In his poems, Richard Eberhart returned again and again to the theme of death: death-in-life and life-in-death. His poems are, at once, a stay against oblivion and a bid for immortality. In his essay “Poetry as a Creative Principle” (in Of Poetry and Poets), Eberhart claimed that poetry is “a spell against death.” As long as the essence of one’s life exists in one’s recorded work, there is immortality.
A Bravery of Earth, Eberhart’s first published work, is a long philosophical and autobiographical narrative that establishes the dichotomy between the push toward life, harmony, and order and the corresponding horrors that are a constant pull toward the grave.
“The Groundhog,” perhaps Eberhart’s most anthologized and acclaimed poem, is the epitome of the duality that characterizes his verse.

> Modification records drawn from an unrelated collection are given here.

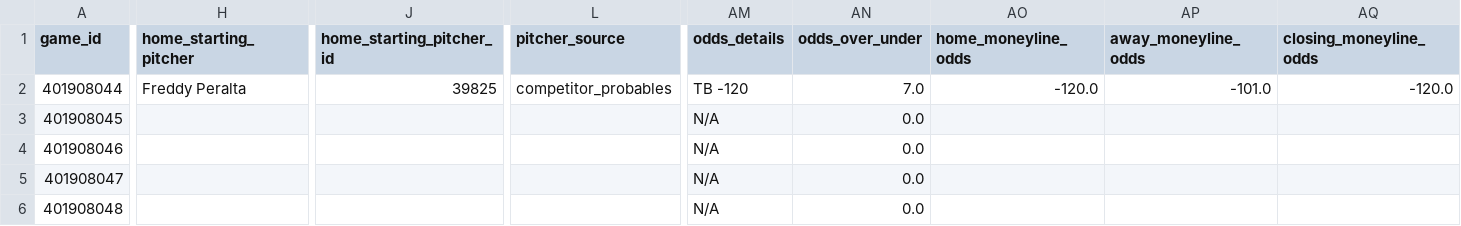
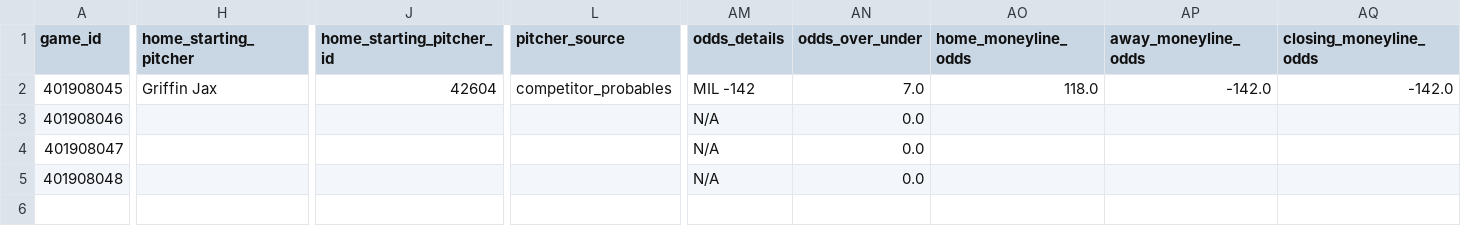
Before and after one commit to emilioandrade0/PickGOLD, a CSV file: src/data/mlb/raw/mlb_upcoming_schedule.csv, drawn as a sheet; only a part is shown, gaps mark what is left out; removed rows and columns are numbered as before the commit, all else as after; rows hold the shown columns only; the diff covers the shown part only; the diff names each change by its address in the sheet, - before the commit and + after, or states it on an @@ line.

```diff
--- a/src/data/mlb/raw/mlb_upcoming_schedule.csv
+++ b/src/data/mlb/raw/mlb_upcoming_schedule.csv
-row 2: 401908044 | Freddy Peralta | 39825 | competitor_probables | TB -120 | 7.0 | -120.0 | -101.0 | -120.0
-H2 (home_starting_pitcher): (empty)
+H2 (home_starting_pitcher): Griffin Jax
-J2 (home_starting_pitcher_id): (empty)
+J2 (home_starting_pitcher_id): 42604
-L2 (pitcher_source): (empty)
+L2 (pitcher_source): competitor_probables
-AM2 (odds_details): N/A
+AM2 (odds_details): MIL -142
-AN2 (odds_over_under): 0.0
+AN2 (odds_over_under): 7.0
-AO2 (home_moneyline_odds): (empty)
+AO2 (home_moneyline_odds): 118.0
-AP2 (away_moneyline_odds): (empty)
+AP2 (away_moneyline_odds): -142.0
-AQ2 (closing_moneyline_odds): (empty)
+AQ2 (closing_moneyline_odds): -142.0
```
Also changed, not shown: 4 edited cells elsewhere in this file, src/data/bundesliga/raw/bundesliga_upcoming_schedule.csv, src/data/kbo/raw/kbo_advanced_history.csv, 39 other files.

The poem serves as a kind of memento mori that unites all living creatures in their temporality. Focusing on a dead groundhog, it develops the paradox of life-in-death. The poem additionally expresses the poet’s belief that poetry is a gift of the gods—a mystical power that is relative, never absolute.
“The Groundhog” is one of four or five poems that Eberhart claimed were given to him. In a 1982 interview printed in Negative Capability, he described this mystical experience. These “given poems,” Eberhart stated, came from “far beyond or underneath the rational mind” and hence are unusually powerful. In such an experience, he speculated, one is “allied with world consciousness.” Commenting specifically on “The Groundhog,” he explained that the poem was composed in “twenty minutes of heightened awareness” after he saw a dead groundhog on a friend’s farm.The body was open and the belly was seething with maggots. So here was a small dead animal, as dead as could be, and yet he was full of life, an absolute paradox. . . . He seemed to have more life in him being eaten up by maggots than if he were running along in the fields with nature harmoniously in him.
The poem cites three encounters with a dead groundhog. The first takes place “in June, amid golden fields.” Here, in “vigorous summer,” the animal’s form began its “senseless change.” The sight of it without its senses makes the poet’s own “senses waver dim/ Seeing nature ferocious in him.” He pokes the animal with a stick and notes that it is alive with maggots.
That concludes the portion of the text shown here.